11 Voter ParticipationVoter turnout rate: percentage of eligible voters who actually voter. (Is often below 50% in the U.S.)Why is voter turnout low?Apathy: lack of interestPeople feel they are “too busy”.People fail to register.
13 Primary Elections Step 1: primary election Usually held in the spring or summer.Purpose: choose one candidate from each party to run in the general election.
14 General ElectionsAlways take place on the first Tuesday after the first Monday in November.National elections are held in even-numbered years.All seats in the U.S. House of Representatives and about one-third of the seats in the Senate are up for election every 2 years.Presidential elections are held every 4 years.For most offices, the candidate who wins the most votes wins the election.Recount: all the votes are counted a second time if requested by the losing party.
15 Voice in GoverningInitiative: process that lets voters propose new laws (propositions) or amendments to state constitutions.Referendum: asks voters to accept or reject a law passed by a state or local legislature.
16 Special ElectionsRecall: people vote on whether to remove an official from office.In case of death or resignation by an official: a special election might be held to fill a empty office.Called “special” because they do not take place at a regularly scheduled time.
17 Electoral CollegeThe Constitution set up the Electoral College system.When the Framers discussed how to choose the president, two different views arose:Some wanted the American people to have direct control over government.Others felt that giving the people the power to choose the president might be dangerous because people could be too easily moved by emotions to make a wise choice, they feared.The Framers settled on a mixed system.
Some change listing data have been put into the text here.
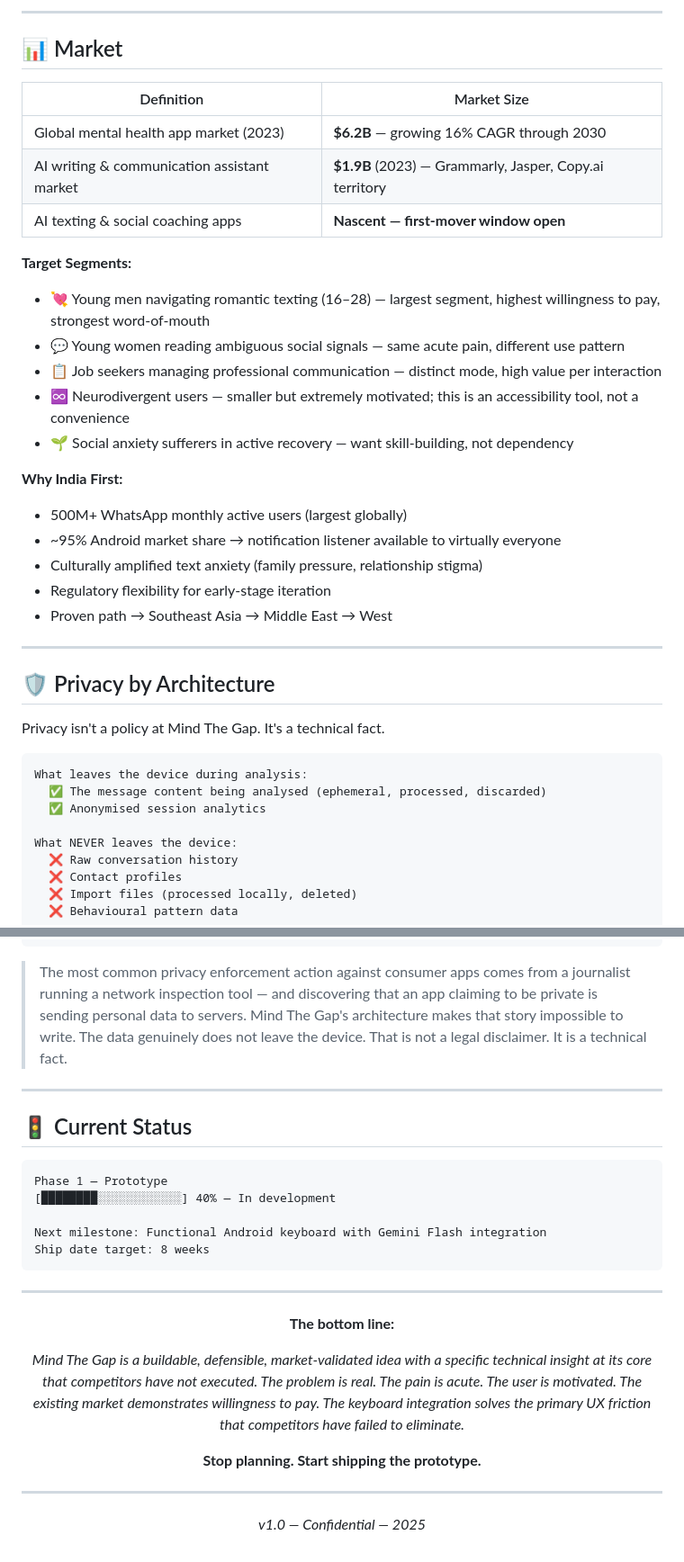
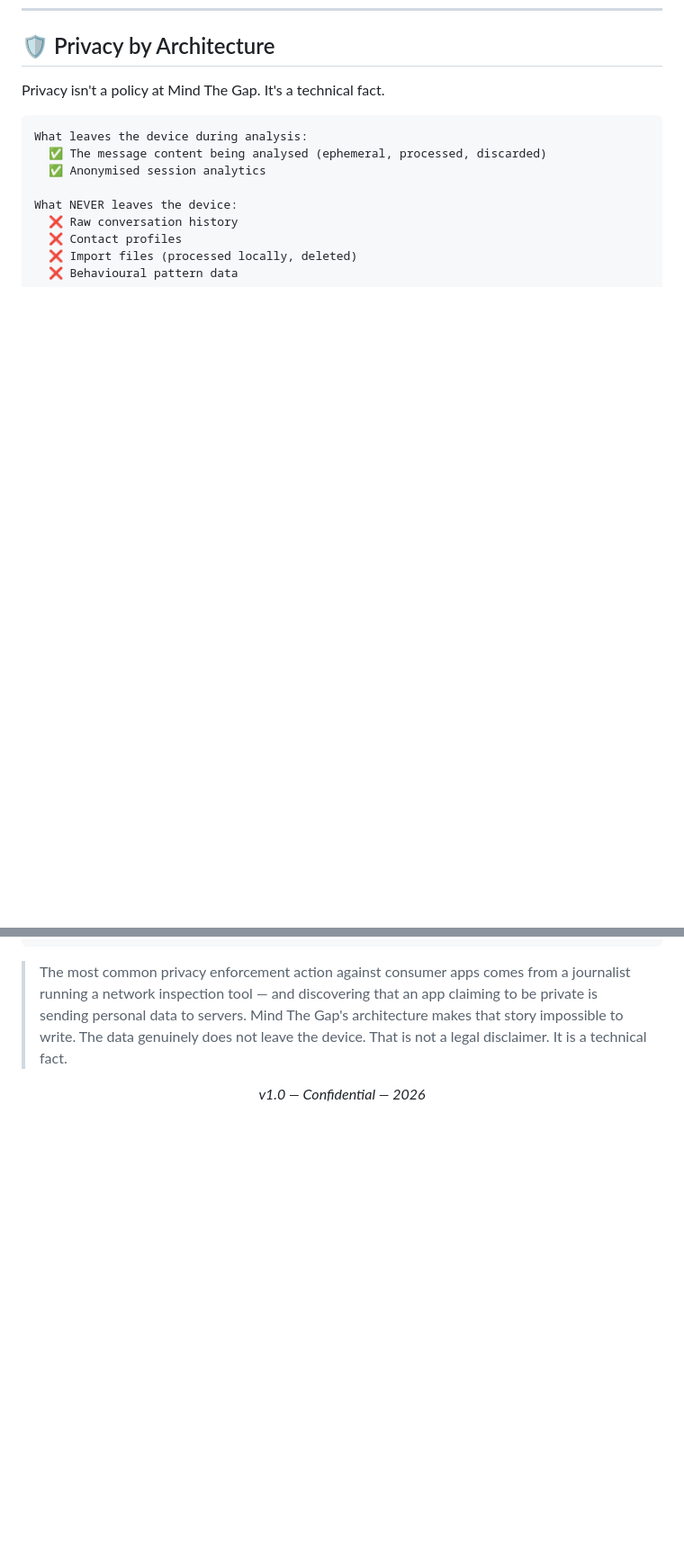
Before and after one commit to ShivenThakker/Mind-The-Gap, a Markdown page: README.md, 2 parts joined by grey strips. Shown at 90% size. Drawn GitHub-style; blank space fills up the shorter version.

Commit message:
Remove roadmap, pricing, and market analysis sections
Removed roadmap, pricing, market analysis, and current status sections from README.

````diff
--- a/README.md
+++ b/README.md
@@ -287,29 +232,3 @@ Calibrated to India at launch — low enough that a motivated 19-year-old pays w
----
-
-## 📊 Market
-
-| Definition | Market Size |
-|---|---|
-| Global mental health app market (2023) | **$6.2B** — growing 16% CAGR through 2030 |
-| AI writing & communication assistant market | **$1.9B** (2023) — Grammarly, Jasper, Copy.ai territory |
-| AI texting & social coaching apps | **Nascent — first-mover window open** |
-
-**Target Segments:**
-- 💘 Young men navigating romantic texting (16–28) — largest segment, highest willingness to pay, strongest word-of-mouth
-- 💬 Young women reading ambiguous social signals — same acute pain, different use pattern
-- 📋 Job seekers managing professional communication — distinct mode, high value per interaction
-- ♾️ Neurodivergent users — smaller but extremely motivated; this is an accessibility tool, not a convenience
-- 🌱 Social anxiety sufferers in active recovery — want skill-building, not dependency
-
-**Why India First:**
-- 500M+ WhatsApp monthly active users (largest globally)
-- ~95% Android market share → notification listener available to virtually everyone
-- Culturally amplified text anxiety (family pressure, relationship stigma)
-- Regulatory flexibility for early-stage iteration
-- Proven path → Southeast Asia → Middle East → West
-
----
-
 ## 🛡️ Privacy by Architecture
 
 Privacy isn't a policy at Mind The Gap. It's a technical fact.
@@ -328,32 +247,9 @@ What NEVER leaves the device:
 
 > The most common privacy enforcement action against consumer apps comes from a journalist running a network inspection tool — and discovering that an app claiming to be private is sending personal data to servers. Mind The Gap's architecture makes that story impossible to write. The data genuinely does not leave the device. That is not a legal disclaimer. It is a technical fact.
 
----
-
-## 🚦 Current Status
-
-```
-Phase 1 — Prototype
-[████████░░░░░░░░░░░░] 40% — In development
-
-Next milestone: Functional Android keyboard with Gemini Flash integration
-Ship date target: 8 weeks
-```
-
-
 
 <div align="center">
 
----
-
-**The bottom line:**
-
-*Mind The Gap is a buildable, defensible, market-validated idea with a specific technical insight at its core that competitors have not executed. The problem is real. The pain is acute. The user is motivated. The existing market demonstrates willingness to pay. The keyboard integration solves the primary UX friction that competitors have failed to eliminate.*
-
-**Stop planning. Start shipping the prototype.**
-
----
-
-*v1.0 — Confidential — 2025*
+*v1.0 — Confidential — 2026*
 
 </div>
````
Also changed, not shown: other parts of README.md (+0 -55 lines).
Electors choose the president, but the popular vote chooses the electors.
18 Electoral CollegeWhen voters cast their ballots in a presidential race, they are actually electing special representatives called electors.These electors have pledged to vote for a particular candidate.Electors represent their state in the group known as the Electoral College.Each state has the same number of electors as it has members of Congress. In addition, the District of Columbia has three electors. As a result, there are 538 electors in all.
19 Electoral CollegeAfter a presidential election, in December, the winning electors meet in their state capitals.They cast their electoral votes for president and vice president.They send their votes to the Senate.In January, the House and Senate meet to count these votes.The candidate who wins a majority of the electoral votes—at least 270—is the winner of the election.The electoral vote determines the president.The purpose of the popular vote, the votes cast directly by the people, is to choose the electors.
20 CriticismsA candidate who loses the popular vote can still win the electoral vote and the presidency.This has happened four times in our nation’s history, most recently in 2000.It is extremely difficult for third-party candidates to be represented in the electoral vote.Many Americans think we should elect the president by direct popular vote.Others think that a state’s electoral votes should be divided among candidates according to how many popular votes they receive.No change to the Electoral College can happen without amending the Constitution.
21 CampaigningAn election campaign is a candidate’s effort to win an election.First, a candidate must meet the qualifications for office.For example, a candidate for president must be at least 35 years old, have lived in the United States for at least 14 years, and be a natural-born citizen.Form an exploratory committee whose job is to find out how much support the person is likely to get.If a full campaign seems worthwhile, the candidate will publicly announce that he or she is running for office.